• _AIM OF THE EXERCISE_
In your copy, leave out the pictures and reproduce the listing below exactly.

• _EXTRACTED ENTRIES_
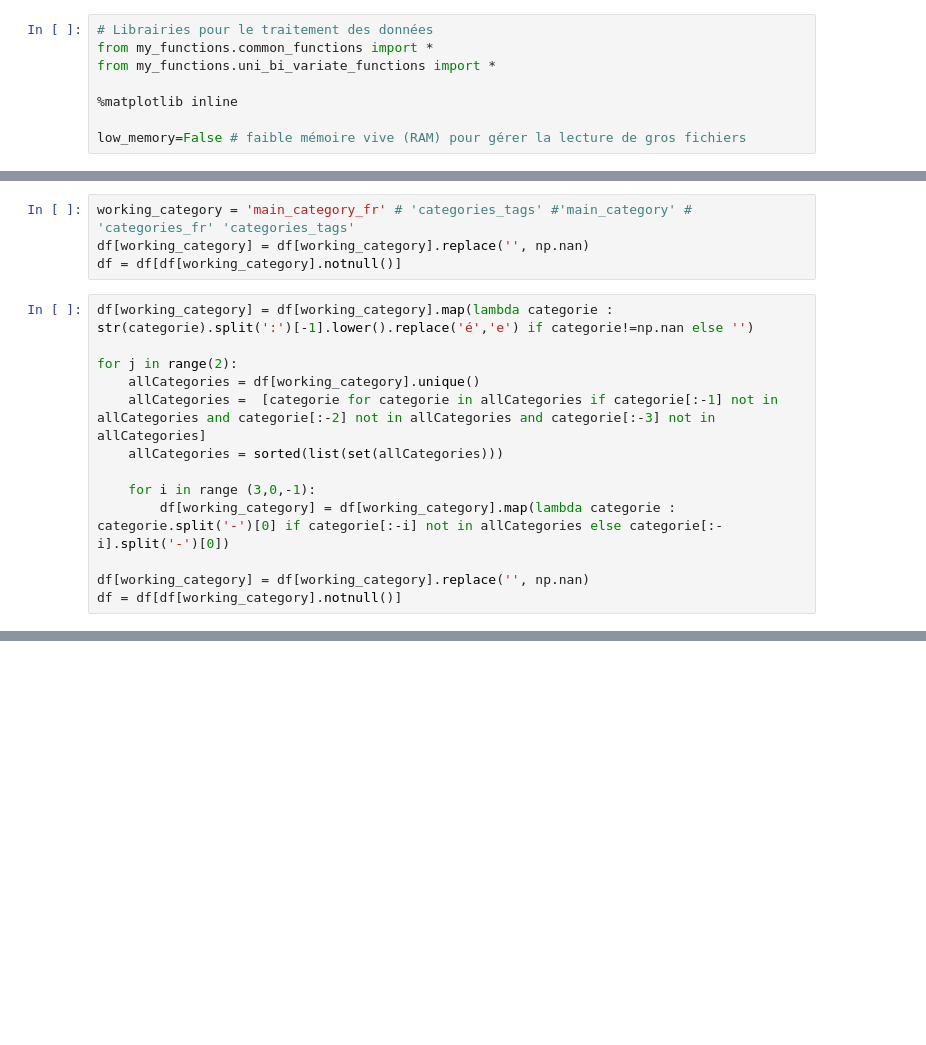
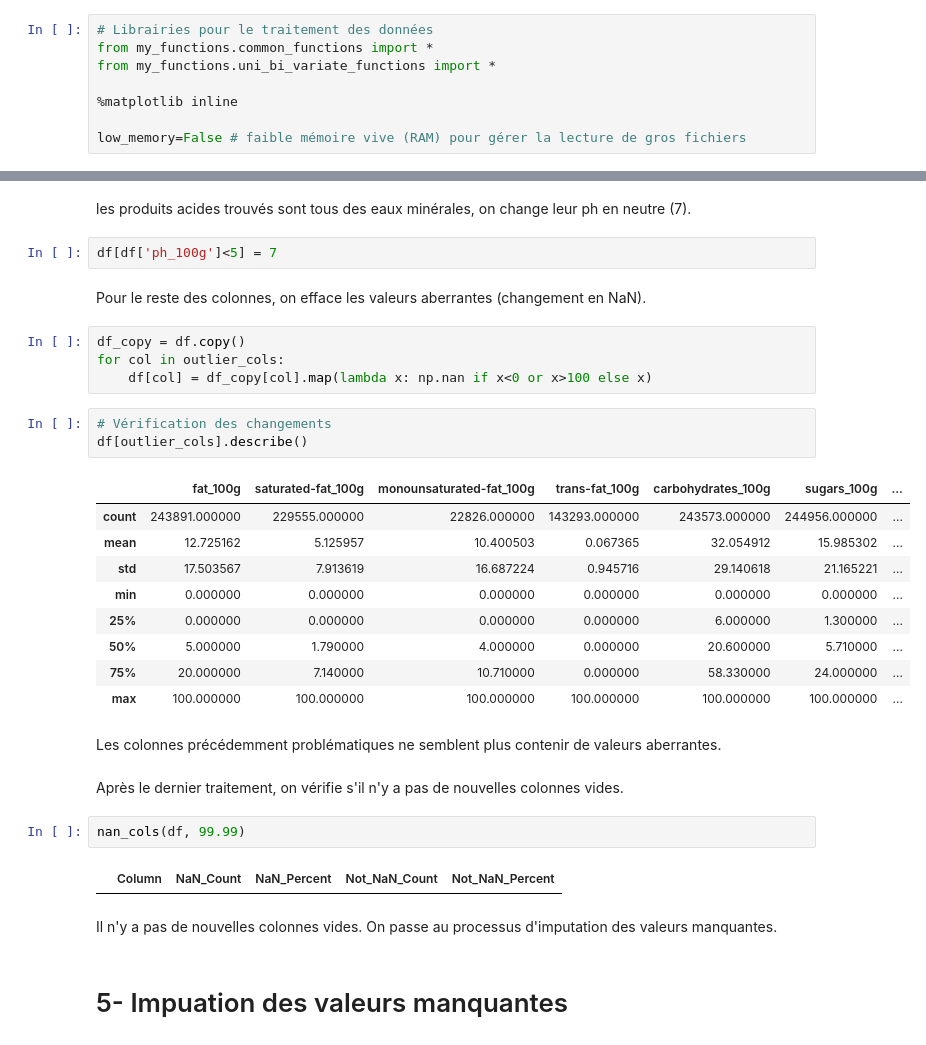
Before and after one commit to DrHadiNono/Notebooks-OC, a Jupyter notebook: Projets/P3/PSanté_01_notebooknettoyage.ipynb, the cells around one changed output, grey strips where cells are left out. Saved outputs shown, nothing was run; the diff lists cells and outputs as text; blank space fills up the shorter version.

```diff
--- a/Projets/P3/PSanté_01_notebooknettoyage.ipynb
+++ b/Projets/P3/PSanté_01_notebooknettoyage.ipynb
@@ -151,17 +91,0 @@ Voici un sous-échantillon aléatoire :
-# %%
-working_category = 'main_category_fr' # 'categories_tags' #'main_category' # 'categories_fr' 'categories_tags'
-df[working_category] = df[working_category].replace('', np.nan)
-df = df[df[working_category].notnull()]
-# %%
-df[working_category] = df[working_category].map(lambda categorie : str(categorie).split(':')[-1].lower().replace('é','e') if categorie!=np.nan else '')
-
-for j in range(2):
-    allCategories = df[working_category].unique()
-    allCategories =  [categorie for categorie in allCategories if categorie[:-1] not in allCategories and categorie[:-2] not in allCategories and categorie[:-3] not in allCategories]
-    allCategories = sorted(list(set(allCategories)))
-
-    for i in range (3,0,-1):
-        df[working_category] = df[working_category].map(lambda categorie : categorie.split('-')[0] if categorie[:-i] not in allCategories else categorie[:-i].split('-')[0])
-
-df[working_category] = df[working_category].replace('', np.nan)
-df = df[df[working_category].notnull()]
@@ -260,0 +119,35 @@ Voici un sous-échantillon aléatoire :
+# %% [markdown]
+les produits acides trouvés sont tous des eaux minérales, on change leur ph en neutre (7).
+# %%
+df[df['ph_100g']<5] = 7
+# %% [markdown]
+Pour le reste des colonnes, on efface les valeurs aberrantes (changement en NaN).
+# %%
+df_copy = df.copy()
+for col in outlier_cols:
+    df[col] = df_copy[col].map(lambda x: np.nan if x<0 or x>100 else x)
+# %%
+# Vérification des changements
+df[outlier_cols].describe()
+# %% [output]
+|  | fat_100g | saturated-fat_100g | monounsaturated-fat_100g | trans-fat_100g | carbohydrates_100g | sugars_100g | ... |
+| count | 243891.000000 | 229555.000000 | 22826.000000 | 143293.000000 | 243573.000000 | 244956.000000 | ... |
+| mean | 12.725162 | 5.125957 | 10.400503 | 0.067365 | 32.054912 | 15.985302 | ... |
+| std | 17.503567 | 7.913619 | 16.687224 | 0.945716 | 29.140618 | 21.165221 | ... |
+| min | 0.000000 | 0.000000 | 0.000000 | 0.000000 | 0.000000 | 0.000000 | ... |
+| 25% | 0.000000 | 0.000000 | 0.000000 | 0.000000 | 6.000000 | 1.300000 | ... |
+| 50% | 5.000000 | 1.790000 | 4.000000 | 0.000000 | 20.600000 | 5.710000 | ... |
+| 75% | 20.000000 | 7.140000 | 10.710000 | 0.000000 | 58.330000 | 24.000000 | ... |
+| max | 100.000000 | 100.000000 | 100.000000 | 100.000000 | 100.000000 | 100.000000 | ... |
+# %% [markdown]
+Les colonnes précédemment problématiques ne semblent plus contenir de valeurs aberrantes.
+# %% [markdown]
+Après le dernier traitement, on vérifie s'il n'y a pas de nouvelles colonnes vides.
+# %%
+nan_cols(df, 99.99)
+# %% [output]
+|  | Column | NaN_Count | NaN_Percent | Not_NaN_Count | Not_NaN_Percent |
+# %% [markdown]
+Il n'y a pas de nouvelles colonnes vides. On passe au processus d'imputation des valeurs manquantes.
+# %% [markdown]
+# 5- Impuation des valeurs manquantes
```
Also changed, not shown: parts of 70 cells of this notebook, 2 other files.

• _SOLUTION_
Before and after one commit to DrHadiNono/Notebooks-OC, a Jupyter notebook: Projets/P3/PSanté_01_notebooknettoyage.ipynb, the cells around one changed output, grey strips where cells are left out. Saved outputs shown, nothing was run; the diff lists cells and outputs as text; blank space fills up the shorter version.

```diff
--- a/Projets/P3/PSanté_01_notebooknettoyage.ipynb
+++ b/Projets/P3/PSanté_01_notebooknettoyage.ipynb
@@ -151,17 +91,0 @@ Voici un sous-échantillon aléatoire :
-# %%
-working_category = 'main_category_fr' # 'categories_tags' #'main_category' # 'categories_fr' 'categories_tags'
-df[working_category] = df[working_category].replace('', np.nan)
-df = df[df[working_category].notnull()]
-# %%
-df[working_category] = df[working_category].map(lambda categorie : str(categorie).split(':')[-1].lower().replace('é','e') if categorie!=np.nan else '')
-
-for j in range(2):
-    allCategories = df[working_category].unique()
-    allCategories =  [categorie for categorie in allCategories if categorie[:-1] not in allCategories and categorie[:-2] not in allCategories and categorie[:-3] not in allCategories]
-    allCategories = sorted(list(set(allCategories)))
-
-    for i in range (3,0,-1):
-        df[working_category] = df[working_category].map(lambda categorie : categorie.split('-')[0] if categorie[:-i] not in allCategories else categorie[:-i].split('-')[0])
-
-df[working_category] = df[working_category].replace('', np.nan)
-df = df[df[working_category].notnull()]
@@ -260,0 +119,35 @@ Voici un sous-échantillon aléatoire :
+# %% [markdown]
+les produits acides trouvés sont tous des eaux minérales, on change leur ph en neutre (7).
+# %%
+df[df['ph_100g']<5] = 7
+# %% [markdown]
+Pour le reste des colonnes, on efface les valeurs aberrantes (changement en NaN).
+# %%
+df_copy = df.copy()
+for col in outlier_cols:
+    df[col] = df_copy[col].map(lambda x: np.nan if x<0 or x>100 else x)
+# %%
+# Vérification des changements
+df[outlier_cols].describe()
+# %% [output]
+|  | fat_100g | saturated-fat_100g | monounsaturated-fat_100g | trans-fat_100g | carbohydrates_100g | sugars_100g | ... |
+| count | 243891.000000 | 229555.000000 | 22826.000000 | 143293.000000 | 243573.000000 | 244956.000000 | ... |
+| mean | 12.725162 | 5.125957 | 10.400503 | 0.067365 | 32.054912 | 15.985302 | ... |
+| std | 17.503567 | 7.913619 | 16.687224 | 0.945716 | 29.140618 | 21.165221 | ... |
+| min | 0.000000 | 0.000000 | 0.000000 | 0.000000 | 0.000000 | 0.000000 | ... |
+| 25% | 0.000000 | 0.000000 | 0.000000 | 0.000000 | 6.000000 | 1.300000 | ... |
+| 50% | 5.000000 | 1.790000 | 4.000000 | 0.000000 | 20.600000 | 5.710000 | ... |
+| 75% | 20.000000 | 7.140000 | 10.710000 | 0.000000 | 58.330000 | 24.000000 | ... |
+| max | 100.000000 | 100.000000 | 100.000000 | 100.000000 | 100.000000 | 100.000000 | ... |
+# %% [markdown]
+Les colonnes précédemment problématiques ne semblent plus contenir de valeurs aberrantes.
+# %% [markdown]
+Après le dernier traitement, on vérifie s'il n'y a pas de nouvelles colonnes vides.
+# %%
+nan_cols(df, 99.99)
+# %% [output]
+|  | Column | NaN_Count | NaN_Percent | Not_NaN_Count | Not_NaN_Percent |
+# %% [markdown]
+Il n'y a pas de nouvelles colonnes vides. On passe au processus d'imputation des valeurs manquantes.
+# %% [markdown]
+# 5- Impuation des valeurs manquantes
```
Also changed, not shown: parts of 70 cells of this notebook, 2 other files.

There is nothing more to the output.